“You’ve got to do what’s best for the team,’’ Reich said. “We’ve gotta get JT the ball.’’
He reiterated Mack’s role is as No. 3 back.
“That third back has to contribute on special teams and Deon’s doing that right now,’’ Reich said.
Since the team released veteran back Jordan Wilkins, Deon Jackson has settled in as the third back/special teams cog. He’s been on the field for 13, 15 and 13 special teams plays the past three games.
Mack has stepped on the field once in the last three games – in Week 8 against Tennessee – and been given just 59 snaps in his six appearances this season. He dabbled in special teams as a rookie – 24 total snaps in ’17 – but not since.
The erstwhile feature back – 908 rushing yards in 2018, 1,091 in ’19 – before suffering a torn Achilles in the ’20 opener and the arrival of Taylor has 101 yards on 28 carries along with two receptions for 8 yards.
“I’m just being patient,’’ Mack said late last month. “Just working, being myself. I know it’s a business, but I’ve just been working. I don’t try to be a negative as much around the guys.’’
Reich has had face-to-face conversations with Mack regarding his situation.
“He’s not happy about it, but he’s not a distraction,’’ he said. “He’s a great pro. He’s a great teammate. That’s one of the reasons why it’s so hard to do what we’re doing.’’
Making Mack a game-day inactive, Reich added, “is painful. Every week I’ve had to make him inactive I don’t like doing it. But you’ve got to do what’s best for the team.
“It’s a weird situation . . . get behind the hottest back in the NFL who never gets tired and who never needs a break. That’s hard.’’
As Reich mentioned, decisions are made that are best for the team on a weekly basis.
The Colts sought a trade partner for Mack, but found no suitors. Now, it makes no sense for them to release him so he perhaps can be a factor elsewhere.
Imagine releasing Mack, then having Taylor or Hines suffer an injury.
Sticking with Badgley
Rodrigo Blankenship is back kicking after suffering a hip in the Week 5 game at Baltimore, but only on the sidelines during practice.
For now, that’s how it’s going to be.
“Rod’s still continuing along the process as far as gaining full strength and stamina back,’’ Reich said. “Could he kick? Yes.
“But we’re going to go with Badgley right now.’’
The Colts turned to Michael Badgley when they placed Blankenship on the injured reserve list Oct. 16.

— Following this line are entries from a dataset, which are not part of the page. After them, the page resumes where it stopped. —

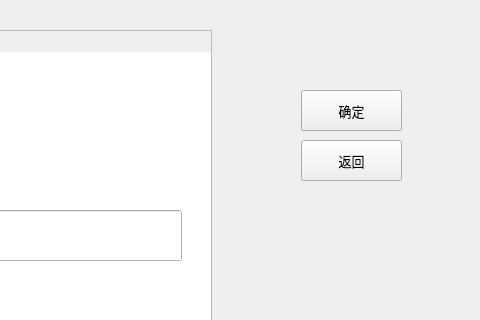
Above: UI/book_page.ui from Shrimpwr/Ugokanai-dai-toshokan before the change; both pictures show x 699 to 1179 and y 0 to 320 of the 1179 by 841 pixel window. Below: the same form after it.
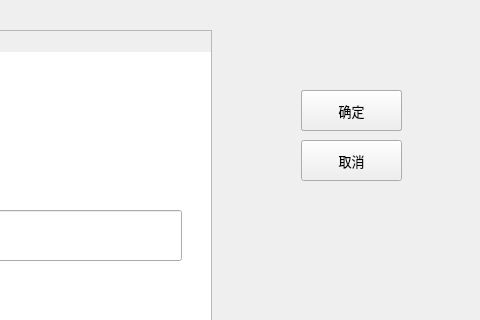
That is the form after the change.

Patch:
```diff
--- a/UI/book_page.ui
+++ b/UI/book_page.ui
@@ -188,7 +188,7 @@
     </font>
    </property>
    <property name="text">
-    <string>返回</string>
+    <string>取消</string>
    </property>
   </widget>
   <widget class="QLineEdit" name="lineEdit">
```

In five games, Badgley’s been perfect: 7-for-7 on field-goal attempts, with a long of 42 in the driving rain against San Francisco, and 19-for-19 on PATs.
On the season, Blankenship is 11-of-14 on field-goal attempts and 7-of-8 on PATs. After injuring his hip in pregame warm-ups against the Ravens, he missed a PAT, had a 37-yard field goal attempt blocked and was wide left on a 47-yard attempt.

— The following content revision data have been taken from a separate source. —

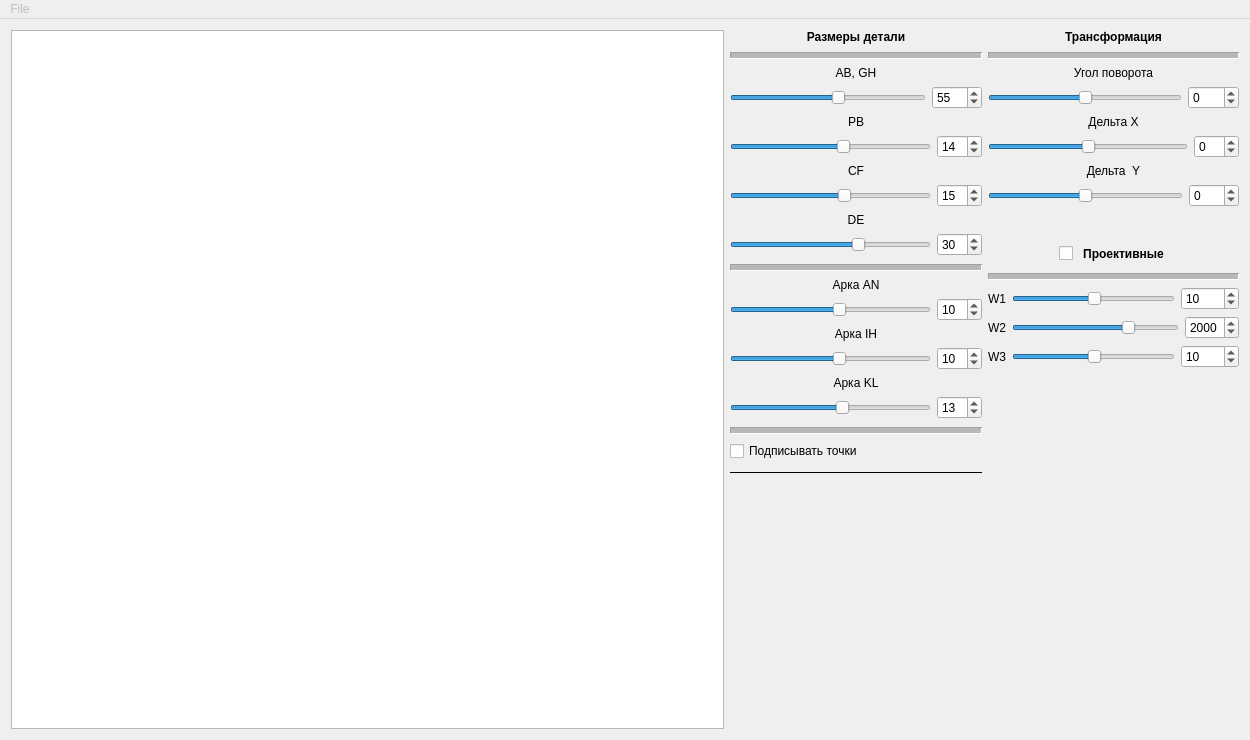
Before: the Qt Designer form MainWindow/mainwindow.ui in Childcity/QtGraphicsExample, drawn with Qt 5.
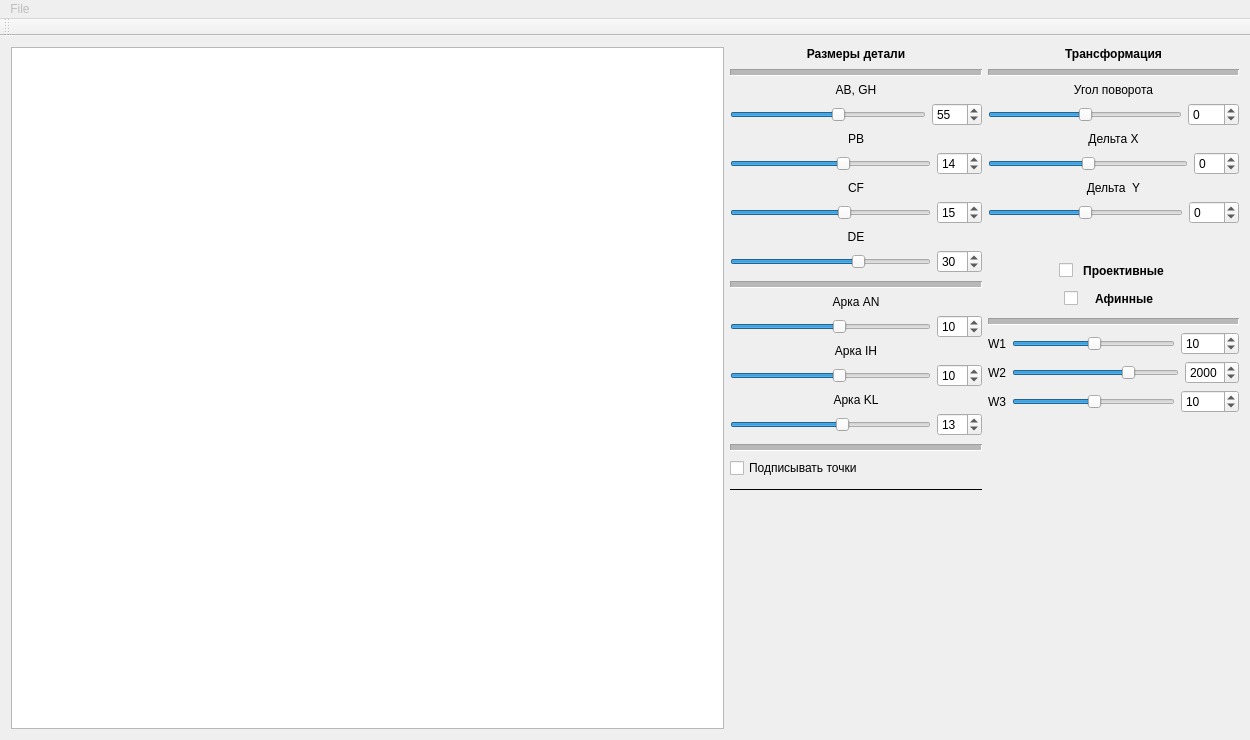
After: the same form once the commit is applied. Icons and pictures are not drawn. Custom widgets are drawn as their Qt base class.

The edit to the form file:
```diff
--- a/MainWindow/mainwindow.ui
+++ b/MainWindow/mainwindow.ui
@@ -719,12 +719,83 @@
             </property>
             <property name="sizeHint" stdset="0">
              <size>
+              <width>0</width>
+              <height>20</height>
+             </size>
+            </property>
+           </spacer>
+          </item>
+         </layout>
+        </item>
+        <item>
+         <layout class="QHBoxLayout" name="horizontalLayout_17">
+          <property name="topMargin">
+           <number>0</number>
+          </property>
+          <property name="bottomMargin">
+           <number>0</number>
+          </property>
+          <item>
+           <spacer name="horizontalSpacer_3">
+            <property name="orientation">
+             <enum>Qt::Horizontal</enum>
+            </property>
+            <property name="sizeHint" stdset="0">
+             <size>
               <width>40</width>
               <height>20</height>
              </size>
             </property>
            </spacer>
           </item>
+          <item>
+           <widget class="QCheckBox" name="checkBox_3">
+            <property name="maximumSize">
+             <size>
+              <width>20</width>
+              <height>16777215</height>
+             </size>
+            </property>
+            <property name="text">
+             <string/>
+            </property>
+           </widget>
+          </item>
+          <item>
+           <widget class="QPushButton" name="pushButton_2">
+            <property name="minimumSize">
+             <size>
+              <width>0</width>
+              <height>0</height>
+             </size>
+            </property>
+            <property name="font">
+             <font>
+              <weight>75</weight>
+              <bold>true</bold>
+             </font>
+            </property>
+            <property name="text">
+             <string>Афинные</string>
+            </property>
+            <property name="flat">
+             <bool>true</bool>
+            </property>
+           </widget>
+          </item>
+          <item>
+           <spacer name="horizontalSpacer_4">
+            <property name="orientation">
+             <enum>Qt::Horizontal</enum>
+            </property>
+            <property name="sizeHint" stdset="0">
+             <size>
+              <width>0</width>
+              <height>20</height>
+             </size>
+            </property>
+           </spacer>
+          </item>
          </layout>
         </item>
         <item>
@@ -931,6 +1002,17 @@
    </widget>
    <addaction name="menuFile"/>
   </widget>
+  <widget class="QToolBar" name="toolBar">
+   <property name="windowTitle">
+    <string>toolBar</string>
+   </property>
+   <attribute name="toolBarArea">
+    <enum>TopToolBarArea</enum>
+   </attribute>
+   <attribute name="toolBarBreak">
+    <bool>false</bool>
+   </attribute>
+  </widget>
  </widget>
  <layoutdefault spacing="6" margin="11"/>
  <customwidgets>
```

“It’s pretty similar to any position, right?’’ Reich said. “A guy gets hurt and somebody comes in and playing at a very high level.’’
So, is the kicking job Badgley’s to lose? Even when Blankenship to 100%.
“It’s competition. It’s the NFL,’’ Reich said. “We’ve got to do what we think is the right thing for the team.
“It’s really nothing against Rod. We love Rod. We love Rod, everything about him.
“But Badgley’s playing very well.’’
Blankenship, meanwhile, will remain on IR. Once the team designates him to return to practice, it has 21 days to active him or leave him on IR.
“There’s no sense in starting that clock until you have to,’’ Reich said.